Domaine Chenevieres, $28

Located in the Chablis appellation of Burgundy, this medium-bodied Chardonnay pairs very well with seafood dishes. The flavor profile includes apple, pear, and mandarin orange. The wine has 12.5% alcohol by volume.

Food Pairings For Bourgogne Chardonnay

Take these food suggestions with a grain of salt. While these food pairings can enhance your enjoyment of the wine, your preferences also matter. If you want to drink Chardonnay with steak, go right ahead!

1) Food Made In Buttery Styles

Burgundy chardonnay pairs beautifully with many butter-heavy dishes. Some popular options include fish cooked in butter and a creamy sauce like hollandaise sauce. Other cream-based sauces can also work well, but I avoid anything with significant spice levels.

2) Shell Fish Dishes

Wine wines and white fish are traditional wine pairings. A bottle of Burgundian Chardonnay usually pairs the best with shellfish kinds of seafood like a crab. Cream-based sauces can take your dining experience to the next level.

If you’re interested in eating seafood dishes with wine, check out my post on the best wine with salmon or try something a bit different – red wine with sushi.

3) Cheese Pairings

The ideal cheese pairing for a white Burgundy depends on whether the wine is oaked or unoaked. With an unoaked Chardonnay from Burgundy, goat cheese, Gouda, and Havarti are all excellent choices. In contrast, oaked Chardonnay wines pair better with cheddar, brie, camembert, and Gouda.

4) Mushrooms

White Burgundy wines also pair well with mushroom dishes. For a local experience, try making mushrooms Burgundy. Alternately, a mushroom-heavy dish like a soup or a vegetarian pot pie also pairs well with a glass of Burgundy Chardonnay.

5) White Meats

Combining white wines and meats like chicken and pork have a long history in cuisine. This food-wine pairing works particularly well when you use a creamy sauce. Before you eat, take a moment to appreciate the subtle aromas of the wine and how that compares with your meal. Taking time to enjoy a wine’s aromas is essential to learning the art of wine appreciation.

How Burgundy Wine Is Influenced By Climate

Unlike Bordeaux, Burgundy is a continental climate known for its hot summers. The excellent website Bourgogne-wines points out that Burgundian winemakers have multiple climate variations. In the northern part of the wine region, there is a cool climate. Toward the south of Burgundy, you start to see Mediterranean weather.

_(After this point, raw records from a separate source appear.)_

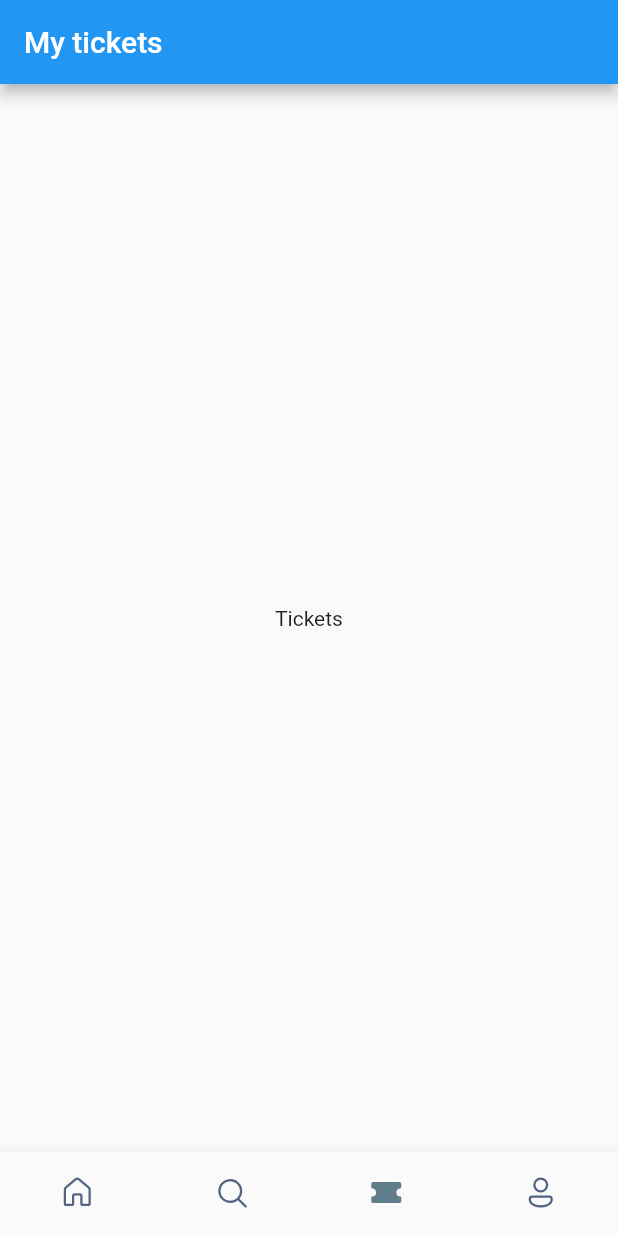
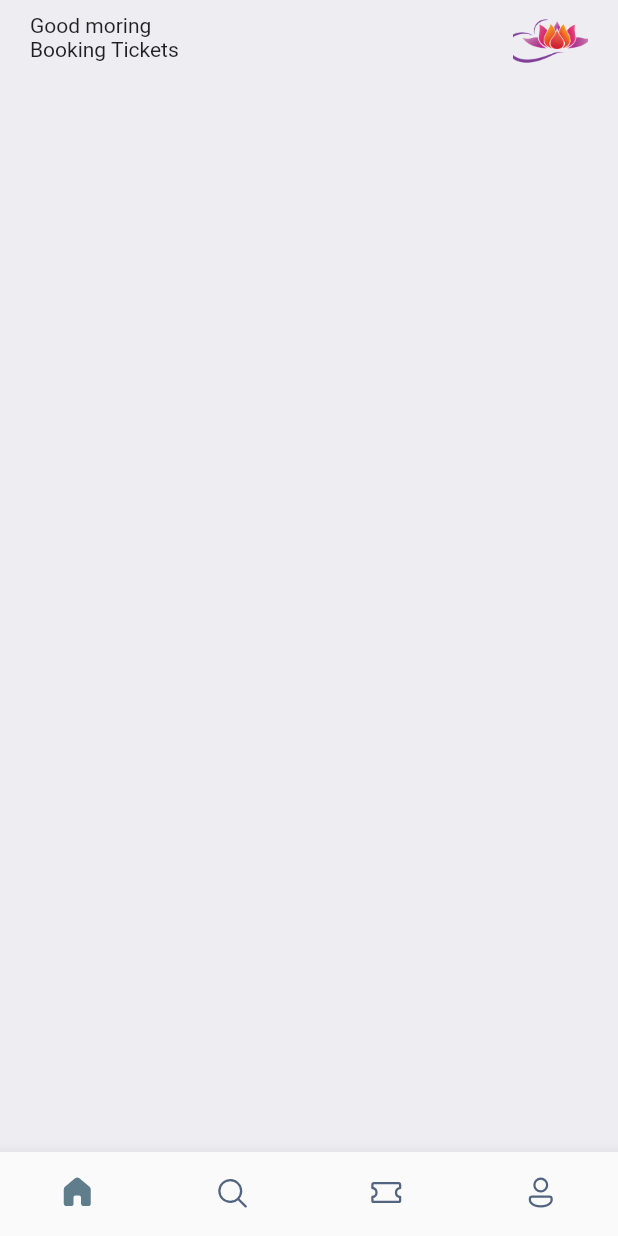
Before and after one commit to Malao-Ang/flutter-ui-Ticket-Booking-App, a Flutter app: the screen it shows after launch, on a phone screen of 412 x 824 dp. Run offline on Flutter 3.47's test engine with Material 2 defaults, Android fonts, the phone set to English and light mode, and no system bars; our stand-ins replace fluentui_icons.

Commit message:
create style

```diff
--- a/lib/main.dart
+++ b/lib/main.dart
@@ -13,6 +13,7 @@ class MyApp extends StatelessWidget {
   Widget build(BuildContext context) {
     return MaterialApp(
       title: 'Flutter Demo',
+      debugShowCheckedModeBanner: false,
       theme: ThemeData(
         primarySwatch: Colors.blue,
       ),
--- a/lib/screens/bottom_bar.dart
+++ b/lib/screens/bottom_bar.dart
@@ -1,3 +1,4 @@
+import 'package:booking_app/screens/home_screen.dart';
 import 'package:fluentui_icons/fluentui_icons.dart';
 import 'package:flutter/material.dart';
 import 'package:flutter/src/widgets/framework.dart';
@@ -11,9 +12,9 @@ class BottomBar extends StatefulWidget {
 }
 
 class _BottomBarState extends State<BottomBar> {
-  int _selectedIndex = 2;
+  int _selectedIndex = 0;
   static final List<Widget> _widgetOptions = <Widget>[
-    const Text("Home"),
+    HomeScreen(),
     const Text("Search"),
     const Text("Tickets"),
     const Text("Profile"),
@@ -28,9 +29,6 @@ class _BottomBarState extends State<BottomBar> {
   @override
   Widget build(BuildContext context) {
     return Scaffold(
-      appBar: AppBar(
-        title: Text('My tickets'),
-      ),
       body: Center(child: _widgetOptions[_selectedIndex]),
       bottomNavigationBar: BottomNavigationBar(
           currentIndex: _selectedIndex,
--- /dev/null
+++ b/lib/screens/home_screen.dart
@@ -0,0 +1,43 @@
+import 'package:flutter/material.dart';
+import 'package:flutter/src/widgets/framework.dart';
+import 'package:flutter/src/widgets/placeholder.dart';
+
+class HomeScreen extends StatelessWidget {
+  const HomeScreen({super.key});
+
+  @override
+  Widget build(BuildContext context) {
+    return Scaffold(
+      backgroundColor: Color(0xFFeeedf2),
+      body: ListView(
+        children: [
+          Container(
+            padding: const EdgeInsets.symmetric(horizontal: 20),
+            child: Column(
+              children: [
+                Row(
+                  mainAxisAlignment: MainAxisAlignment.spaceBetween,
+                  children: [
+                    Column(
+                      crossAxisAlignment: CrossAxisAlignment.start,
+                      children: [Text("Good moring"), Text("Booking Tickets")],
+                    ),
+                    Container(
+                      height: 50,
+                      width: 50,
+                      decoration: BoxDecoration(
+                          borderRadius: BorderRadius.circular(10),
+                          image: DecorationImage(
+                              fit: BoxFit.fitHeight,
+                              image: AssetImage("assets/images/img_1.png"))),
+                    )
+                  ],
+                )
+              ],
+            ),
+          )
+        ],
+      ),
+    );
+  }
+}
```
Also changed, not shown: lib/utils/app_styles.dart (added, +20 -0 lines), pubspec.yaml (+4 -3 lines), assets/images/img_1.png (added).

These climate differences directly influence the wine in your wine glass. Warmer climates are more common in southern Burgundy, so the wine grapes tend to be harvested earlier and have a higher level of alcohol. In comparison, Petit Chablis is different – it has a more acidic style which can be pretty refreshing.

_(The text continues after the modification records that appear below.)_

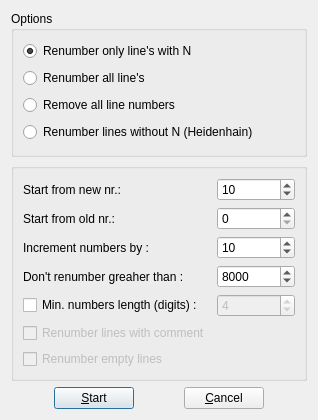
This is src/renumberdialog.ui in GCodeProjects/GCodeWorkShop as Qt 5 draws it before an edit. The edited form follows.
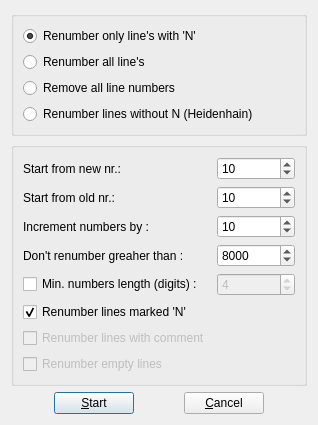
This is the edited form. Icons and pictures are not drawn.

Diff of the .ui file:
```diff
--- a/src/renumberdialog.ui
+++ b/src/renumberdialog.ui
@@ -29,13 +29,13 @@
    <item>
     <widget class="QGroupBox" name="groupBox_2">
      <property name="title">
-      <string>Options</string>
+      <string/>
      </property>
      <layout class="QGridLayout" name="gridLayout_3">
       <item row="0" column="0">
        <widget class="QRadioButton" name="mRenumLines">
         <property name="text">
-         <string>Renumber only line's with N</string>
+         <string>Renumber only line's with 'N'</string>
         </property>
         <property name="checked">
          <bool>true</bool>
@@ -100,11 +100,14 @@
       </item>
       <item row="2" column="1">
        <widget class="QSpinBox" name="formInput">
+        <property name="minimum">
+         <number>1</number>
+        </property>
         <property name="maximum">
          <number>9999</number>
         </property>
         <property name="value">
-         <number>0</number>
+         <number>10</number>
         </property>
        </widget>
       </item>
@@ -158,7 +161,7 @@
         </property>
        </widget>
       </item>
-      <item row="6" column="0">
+      <item row="7" column="0">
        <widget class="QCheckBox" name="mRenumWithComm">
         <property name="enabled">
          <bool>false</bool>
@@ -168,16 +171,6 @@
         </property>
        </widget>
       </item>
-      <item row="7" column="0">
-       <widget class="QCheckBox" name="mRenumEmpty">
-        <property name="enabled">
-         <bool>false</bool>
-        </property>
-        <property name="text">
-         <string>Renumber empty lines</string>
-        </property>
-       </widget>
-      </item>
       <item row="4" column="1">
        <widget class="QSpinBox" name="toInput">
         <property name="minimum">
@@ -198,6 +191,29 @@
         </property>
        </widget>
       </item>
+      <item row="8" column="0">
+       <widget class="QCheckBox" name="mRenumEmpty">
+        <property name="enabled">
+         <bool>false</bool>
+        </property>
+        <property name="text">
+         <string>Renumber empty lines</string>
+        </property>
+       </widget>
+      </item>
+      <item row="6" column="0">
+       <widget class="QCheckBox" name="mRenumMarked">
+        <property name="enabled">
+         <bool>true</bool>
+        </property>
+        <property name="text">
+         <string>Renumber lines marked 'N'</string>
+        </property>
+        <property name="checked">
+         <bool>true</bool>
+        </property>
+       </widget>
+      </item>
      </layout>
     </widget>
    </item>
```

Frequently Asked Questions

Learning the art of wine tasting is easier when you know a few facts about the wine you’re tasting. As you enjoy your next glass of Burgundy’s fantastic wines, remember these facts at your next dinner with friends.

Is Burgundy wine a Chardonnay?

Burgundy is a wine region, while Chardonnay is a grape variety. If you see a “white Burgundy” listed on a menu, it is probably a Chardonnay.

Is Chardonnay from Burgundy oaked?

It depends! You can undoubtedly find oaky notes and producers that use French oak barrels if you enjoy oak-aged Chardonnay. However, oak barrels are not universally used – stainless steel vats are also standard. Find out more about the delights of unoaked Chardonnay in my guide to unoaked Chardonnay.

What type of grape is white Burgundy?

White Burgundy wine is traditionally made from the Chardonnay wine grape.

What is Bourgogne famous for?

Burgundy is famous for two types of wine: Chardonnay and Pinot Noir. Wine collectors and enthusiasts pay hundreds or thousands of dollars for the region’s outstanding Pinot Noir. That said, you can easily find affordable and expensive bottles from Burgundy. It’s wise to try a few less expensive bottles before you splurge for a high-end wine.

Bourgogne Chardonnay In Summary

The white wines of Burgundy are known for their citrus notes and apple notes. In some cases, these white wines are aged in oak. You can also find many unoaked Chardonnay wines in Burgundy. These wines pair well with white meats, shellfish, and mushroom dishes.

Bourgogne Chardonnay: Flavor Profile, 4 Wine Picks & Wine Tips
Scroll to top